Get the look The glazing is a Tekne design, made by Global Steel Fabrications. These are Emery & Cie floor tiles. The vintage armchairs are upholstered in a Josef Frank fabric – visit Svenskt Tenn for similar. The glass artwork, titled Loll, 2016, is by Gabriel Hartley. The work on the wall, titled Ambient Blue, is by Mustafa Hulusi.
Handleless eucalyptus wood units and a living moss wall bring verdant rainforest styling to this kitchen.
Get the look The kitchen units are by Prototype Design Lab. This is the KWC Eve mixer tap with light. The coffee maker is by Gaggenau.
To keep the look creative rather than confused, designer, Sera of London, artfully employs colour, with a dark ceiling to ground the space.
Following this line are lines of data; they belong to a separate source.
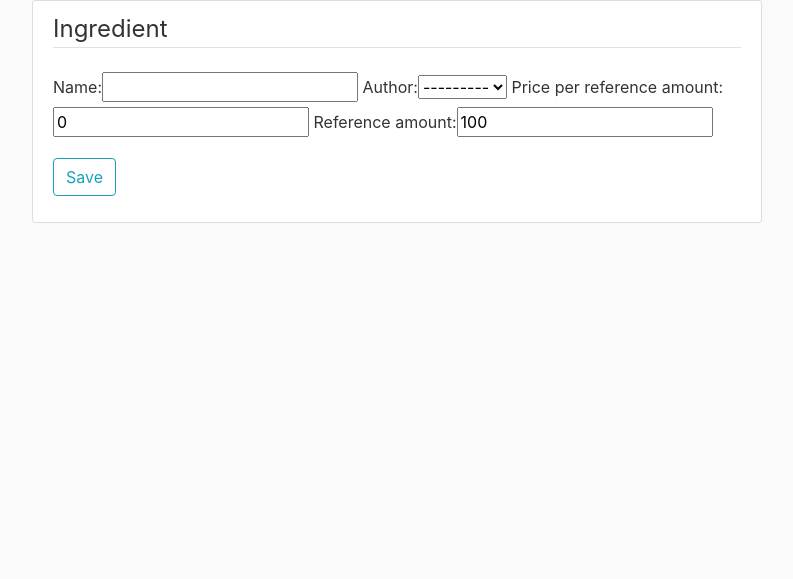
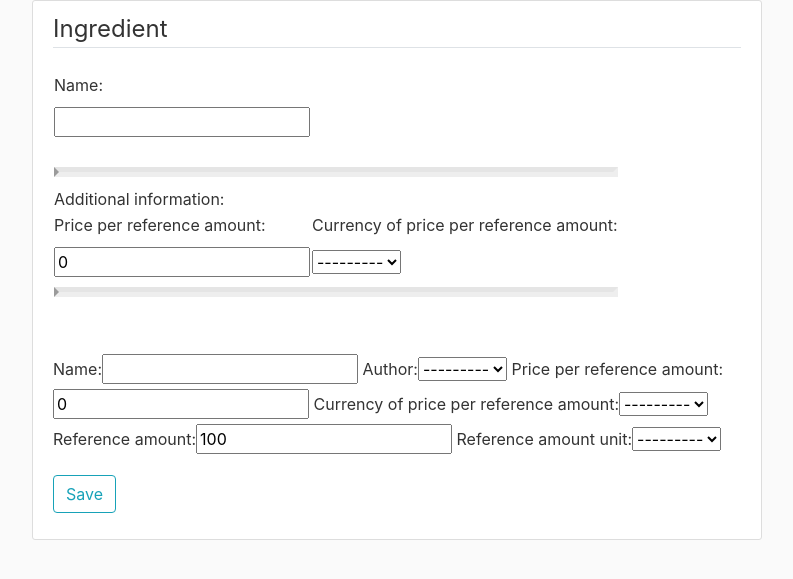
Before and after one commit to matthias4366/mf-2, a Django app: page /rawingredient2/create/ in a window 1280 px wide. Shown: the part 80-659 px from the top of the page, without its empty margins (53-846 px from the left). Run offline with Django 3.2, Linux system fonts and the light colour scheme; the visitor is signed in with stand-in values (Sample User, id 1); data comes from the database, SQL or seed files in the repository; parts of the project's set-up code (start-up, migrations or seed data) failed here and were passed over; some libraries are stand-ins or nearby versions.

Commit message:
Horizontal lines were added to the create form of the RawIngredient2 model to separate out the different sections.

```diff
--- a/projectmf/measuredfood/models/rawingredient2.py
+++ b/projectmf/measuredfood/models/rawingredient2.py
@@ -38,9 +38,17 @@ class RawIngredient2(models.Model):
         null = False,
         default = 0
     )
-    # TODO: code this as a choice field.
-    # Start with the choices "EURO" and "DOLLAR".
-    # currency_price_per_reference_amount
+
+    CURRENCY_CHOICES = [
+        ('euro', 'euro'),
+        ('dollar', 'dollar')
+    ]
+    currency_of_price_per_reference_amount = models.CharField(
+        max_length = 100,
+        choices = CURRENCY_CHOICES,
+        blank = False,
+        null = True,
+    )
 
     # Reference amount to which all the nutrition amounts related, e.g.
     # 370 kcal / 100 g => 100 is the reference amount.
@@ -49,9 +57,18 @@ class RawIngredient2(models.Model):
         null = False,
         default = 100
     )
-    # TODO: code this as a choice field.
-    # Have gram as the only choice for now.
-    # reference_amount_unit
+
+    # The unit choices have been implemented for extensibility, so it is easier
+    # to add more unit choices later.
+    MASS_UNIT_CHOICES = [
+        ('gram', 'gram')
+    ]
+    reference_amount_unit = models.CharField(
+        max_length = 100,
+        choices = MASS_UNIT_CHOICES,
+        blank = False,
+        null = True,
+    )
 
     def __str__(self):
         return self.name
--- a/projectmf/measuredfood/static/measuredfood/main.css
+++ b/projectmf/measuredfood/static/measuredfood/main.css
@@ -1,3 +1,25 @@
+/* Create horizontal lines in the create form for the RawIngredient2
+to create sections. */
+hr {
+  display: block;
+  margin-top: 0.5em;
+  margin-bottom: 0.5em;
+  margin-left: auto;
+  margin-right: auto;
+  border-style: inset;
+  border-width: 5px;
+}
+
+
+/* Create blank row in html table which holds the form for the creation
+of RawIngredient2 objects. The blank row causes the related fields to be
+visually grouped together. */
+.blank_row
+{
+    height: 20px !important;
+    background-color: #FFFFFF;
+}
+
 body {
   background: #fafafa;
   color: #333333;
--- a/projectmf/measuredfood/templates/measuredfood/rawingredient2_form.html
+++ b/projectmf/measuredfood/templates/measuredfood/rawingredient2_form.html
@@ -6,6 +6,40 @@
             {% csrf_token %}
             <fieldset class="form-group">
                 <legend class="border-bottom mb-4">Ingredient</legend>
+                {{ form.management_form }}
+                {% for hidden in form.hidden_fields %}
+                  {{ hidden }}
+                {% endfor %}
+                <table>
+                  <tr>
+                    <td colspan="2">{{ form.name.label_tag }}</td>
+                  </tr>
+                  <tr>
+                    <td colspan="2">{{ form.name }}</td>
+                  </tr>
+                  <tr class="blank_row">
+                      <td colspan="2"></td>
+                  </tr>
+                  <tr class="blank_row">
+                      <td colspan="2"><hr></td>
+                  </tr>
+                  <tr class="blank_row">
+                      <td colspan="2">Additional information:</td>
+                  </tr>
+                  <tr>
+                    <td>{{ form.price_per_reference_amount.label_tag }}</td>
+                    <td>{{ form.currency_of_price_per_reference_amount.label_tag }}</td>
+                  </tr>
+                  <tr>
+                    <td>{{ form.price_per_reference_amount }}</td>
+                    <td>{{ form.currency_of_price_per_reference_amount }}</td>
+                  </tr>
+                  <tr class="blank_row">
+                      <td colspan="2"><hr></td>
+                  </tr>
+                </table>
+                <br>
+                <br>
                 {{ form }}
             </fieldset>
             <div class="form-group">
```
Exposed brick and reclaimed wooden flooring create a handsome, earthy backdrop, that's perked up with plenty of plants.
Get the look Green sofa, Tulip and Bustier lamps, Sera of London Privee. Large planter, bought in Sicily.
This Victorian meets New York loft-style home is full of surprises – including a large fig tree growing through the middle of it…
Get the look: The kitchen is the Cesar Maxima 2.2 designed by Ben Jones of Espresso Design. This is the Table B dining table by BD Barcelona. The Vitra Panton S chairs are available from John Lewis.
A Victorian-style spiral staircase in the light well leads up to a garden.
Get the look: Premier Basements carried out the basement conversion The reclaimed floor tiles are from Bert & May.
This kitchen blurs the line between indoors and out. The space is dominated by the jaw-dropping faux olive tree, which seems to have taken root within the Corian-clad island.
Get the look: The Esteril Siusi faux-timber porcelain flooring is from Eurotiles & Bathrooms
Hanging plants against the wall add to the relaxed, neutral scheme.
Get the look: The plant pots are from botanyshop.co.uk. The basket is by Ikea.
Free-flowing foliage is contained within a structured grid in this urban version of a garden room.
Get the look: The Krossing modular shelving unit by Kriptonite is from The Conran Shop.
A cool, modern way to display an 'indoor garden'. The copper box was a sterilising box for dental tools found in an antiques shop on the Isle of Wight. It was a lucky find and it fitted on that bookshelf perfectly.
Get the look: This is the Network bookcase by Casamania.